Segment Start: DATA TO USE

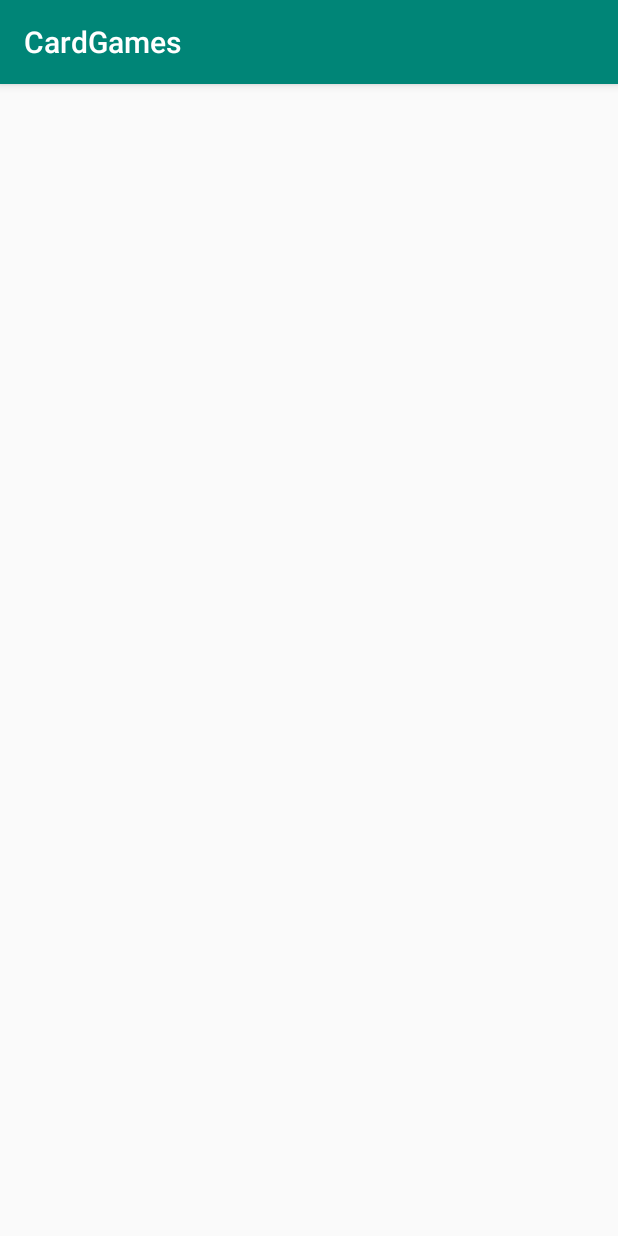
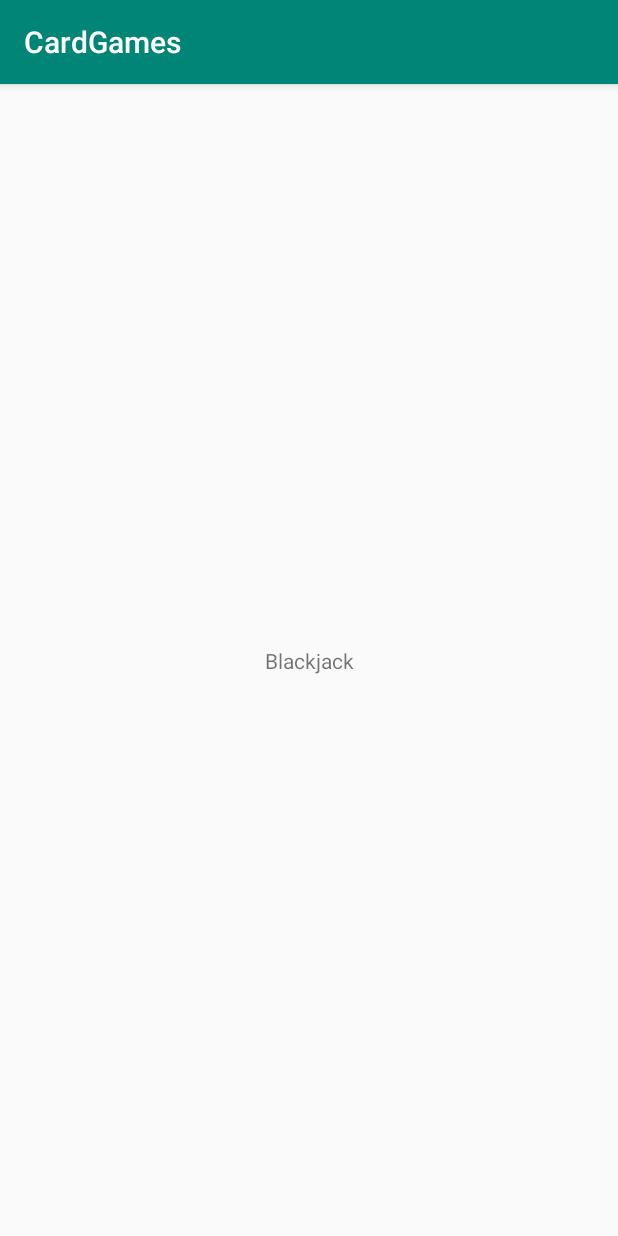
Before and after one commit to atarsidhu/CardGames, an Android app: the Blackjack screen opened directly, with no data from a screen before it, on a phone screen of 412 x 824 dp. Run offline under Robolectric (Android 15) with nearby library versions, the phone set to English and light mode, and no system bars.

Commit message:
+ Added Identifying text to each game page * Tweaked some colour stuff

```diff
--- a/app/src/main/AndroidManifest.xml
+++ b/app/src/main/AndroidManifest.xml
@@ -16,7 +16,6 @@
         <activity android:name=".MainActivity">
             <intent-filter>
                 <action android:name="android.intent.action.MAIN"/>
-
                 <category android:name="android.intent.category.LAUNCHER"/>
             </intent-filter>
         </activity>
--- a/app/src/main/res/layout/activity_blackjack.xml
+++ b/app/src/main/res/layout/activity_blackjack.xml
@@ -7,4 +7,13 @@
         android:layout_height="match_parent"
         tools:context=".Blackjack">
 
+    <TextView
+        android:id="@+id/textView2"
+        android:layout_width="wrap_content"
+        android:layout_height="wrap_content"
+        android:text="@string/blackjack_description"
+        app:layout_constraintBottom_toBottomOf="parent"
+        app:layout_constraintEnd_toEndOf="parent"
+        app:layout_constraintStart_toStartOf="parent"
+        app:layout_constraintTop_toTopOf="parent" />
 </androidx.constraintlayout.widget.ConstraintLayout>
--- a/app/src/main/res/values/colors.xml
+++ b/app/src/main/res/values/colors.xml
@@ -1,6 +1,9 @@
 <?xml version="1.0" encoding="utf-8"?>
 <resources>
     <color name="colorPrimary">#008577</color>
-    <color name="colorPrimaryDark">#00574B</color>
+    <color name="colorPrimaryVariant">#008577</color>
     <color name="colorAccent">#D81B60</color>
+    <color name="colorAccentVariant">#F44336</color>
+    <color name="colorBackground">#88FFFFFF</color>
+    <color name="colorBackgroundVariant">#292929</color>
 </resources>
--- a/app/src/main/res/values/styles.xml
+++ b/app/src/main/res/values/styles.xml
@@ -4,7 +4,7 @@
     <style name="AppTheme" parent="Theme.AppCompat.Light.DarkActionBar">
         <!-- Customize your theme here. -->
         <item name="colorPrimary">@color/colorPrimary</item>
-        <item name="colorPrimaryDark">@color/colorPrimaryDark</item>
+        <item name="colorPrimaryDark">@color/colorPrimaryVariant</item>
         <item name="colorAccent">@color/colorAccent</item>
     </style>
 
--- a/build.gradle
+++ b/build.gradle
@@ -7,7 +7,7 @@ buildscript {
 
     }
     dependencies {
-        classpath 'com.android.tools.build:gradle:3.5.0'
+        classpath 'com.android.tools.build:gradle:3.6.1'
 
         // NOTE: Do not place your application dependencies here; they belong
         // in the individual module build.gradle files
```
Also changed, not shown: app/src/main/res/layout/activity_go_fish.xml (+9 -0 lines), app/src/main/res/layout/activity_main.xml (+18 -11 lines), gradle/wrapper/gradle-wrapper.properties.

Segment End: DATA TO USE

EXERCISE BRIEF = Copy out every entry above, character for character, excluding pictures.

TASK ANSWER =
Before and after one commit to atarsidhu/CardGames, an Android app: the Blackjack screen opened directly, with no data from a screen before it, on a phone screen of 412 x 824 dp. Run offline under Robolectric (Android 15) with nearby library versions, the phone set to English and light mode, and no system bars.

Commit message:
+ Added Identifying text to each game page * Tweaked some colour stuff

```diff
--- a/app/src/main/AndroidManifest.xml
+++ b/app/src/main/AndroidManifest.xml
@@ -16,7 +16,6 @@
         <activity android:name=".MainActivity">
             <intent-filter>
                 <action android:name="android.intent.action.MAIN"/>
-
                 <category android:name="android.intent.category.LAUNCHER"/>
             </intent-filter>
         </activity>
--- a/app/src/main/res/layout/activity_blackjack.xml
+++ b/app/src/main/res/layout/activity_blackjack.xml
@@ -7,4 +7,13 @@
         android:layout_height="match_parent"
         tools:context=".Blackjack">
 
+    <TextView
+        android:id="@+id/textView2"
+        android:layout_width="wrap_content"
+        android:layout_height="wrap_content"
+        android:text="@string/blackjack_description"
+        app:layout_constraintBottom_toBottomOf="parent"
+        app:layout_constraintEnd_toEndOf="parent"
+        app:layout_constraintStart_toStartOf="parent"
+        app:layout_constraintTop_toTopOf="parent" />
 </androidx.constraintlayout.widget.ConstraintLayout>
--- a/app/src/main/res/values/colors.xml
+++ b/app/src/main/res/values/colors.xml
@@ -1,6 +1,9 @@
 <?xml version="1.0" encoding="utf-8"?>
 <resources>
     <color name="colorPrimary">#008577</color>
-    <color name="colorPrimaryDark">#00574B</color>
+    <color name="colorPrimaryVariant">#008577</color>
     <color name="colorAccent">#D81B60</color>
+    <color name="colorAccentVariant">#F44336</color>
+    <color name="colorBackground">#88FFFFFF</color>
+    <color name="colorBackgroundVariant">#292929</color>
 </resources>
--- a/app/src/main/res/values/styles.xml
+++ b/app/src/main/res/values/styles.xml
@@ -4,7 +4,7 @@
     <style name="AppTheme" parent="Theme.AppCompat.Light.DarkActionBar">
         <!-- Customize your theme here. -->
         <item name="colorPrimary">@color/colorPrimary</item>
-        <item name="colorPrimaryDark">@color/colorPrimaryDark</item>
+        <item name="colorPrimaryDark">@color/colorPrimaryVariant</item>
         <item name="colorAccent">@color/colorAccent</item>
     </style>
 
--- a/build.gradle
+++ b/build.gradle
@@ -7,7 +7,7 @@ buildscript {
 
     }
     dependencies {
-        classpath 'com.android.tools.build:gradle:3.5.0'
+        classpath 'com.android.tools.build:gradle:3.6.1'
 
         // NOTE: Do not place your application dependencies here; they belong
         // in the individual module build.gradle files
```
Also changed, not shown: app/src/main/res/layout/activity_go_fish.xml (+9 -0 lines), app/src/main/res/layout/activity_main.xml (+18 -11 lines), gradle/wrapper/gradle-wrapper.properties.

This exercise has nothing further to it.